    What is liturgy, and what is rite? –Liturgy comprises a public act intended for the worship of God; rite is the manner of observing the act.At present, however, the two terms are used indiscriminately and interchangeably. Strictly speaking, “liturgy” now refers to the rite of Holy Mass. 

  1. The Roman Rite is for all practical purposes the universal rite used in the Western Church. In it Latin is used.During the period of persecutions, and on account of the difficulty of communication, variety in practices was the natural and common thing. When the Church became better organized, practices became more uniform. In the Latin Church rites practically became uniform in 1570 with the publication of the Roman Missal; even today a few variations remain. 
  2. The Byzantine Rite, after the Roman, is the most widely-used in the Church, being found in Russia, Greece, the Balkans, and south Italy. Greek is the language principally employed, but Georgian, Slavonic, and Roumanian are likewise used.The Orthodox Eastern Church belongs to this rite. Originally, it was of Constantinople; it is based on the rite of St. James of Jerusalem, and was reformed by St. Basil and St. John Chrysostom. Modified for use in Russia, this Rite is termed Ruthenian. 
  3. Other Asian Rites are: the Antiochean, Chaldean, and Armenian; in their entirety or modified, they are employed in the East.The Antiochean Rite is the source of many derived rites; it traces its origin to St. James of Jerusalem. The Syrians, Chaldeans, Malabarese, and Maronites use derivations. The Chaldean Rite is used by the Chaldeans and Malabarese. Syriac is the principal language used in both these rites. The Armenian Rite is in use among Armenians, found in the Levant, Italy, and Austria. The Armenian tongue is used. It is the Greek Liturgy of St. Basil. 
  4. In African Catholic churches, the principal rite used is the Alexandrian. This is called the “Liturgy of St. Mark”; but the original has been greatly modified. The Coptic and Ethiopian Churches use it.The Catholic Copts are under the Patriarch of Alexandria, living in Cairo. Old Coptic and Arabic are the languages used in their liturgy: The EthiopianChurch uses a version of the Liturgy of St. Mark; it is as a whole the same as that of the Copts.The ceremonies of these Rites may indeed seem strange to us of the Latin Rite. But the bishops and priests are real bishops and priests, though vested differently; the Mass and Sacraments are genuine, though performed with an unknown ritual. The Church in the East is the same Church in the West, the same founded by Jesus Christ, the One True Catholic Church.
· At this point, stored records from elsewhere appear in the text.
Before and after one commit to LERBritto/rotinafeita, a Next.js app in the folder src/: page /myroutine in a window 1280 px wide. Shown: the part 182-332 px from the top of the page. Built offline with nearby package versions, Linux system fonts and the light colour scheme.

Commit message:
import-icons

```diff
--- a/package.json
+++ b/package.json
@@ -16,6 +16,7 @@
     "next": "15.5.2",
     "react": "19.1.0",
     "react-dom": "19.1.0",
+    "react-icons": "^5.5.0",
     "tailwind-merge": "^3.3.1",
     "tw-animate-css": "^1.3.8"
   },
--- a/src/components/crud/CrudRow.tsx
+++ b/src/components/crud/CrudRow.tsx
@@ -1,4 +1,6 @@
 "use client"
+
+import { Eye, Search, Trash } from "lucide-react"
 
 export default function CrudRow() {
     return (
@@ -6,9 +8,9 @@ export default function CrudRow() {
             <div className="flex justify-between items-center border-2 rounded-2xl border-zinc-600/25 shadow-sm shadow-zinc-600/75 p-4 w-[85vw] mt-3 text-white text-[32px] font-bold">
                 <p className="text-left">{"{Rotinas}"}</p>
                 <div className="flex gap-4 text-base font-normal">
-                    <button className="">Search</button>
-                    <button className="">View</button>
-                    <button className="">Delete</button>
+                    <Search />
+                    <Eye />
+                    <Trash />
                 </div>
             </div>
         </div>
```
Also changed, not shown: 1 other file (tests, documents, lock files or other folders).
This article has been taken from “My Catholic Faith” I am not the author merely the distributor.God Bless BJS!!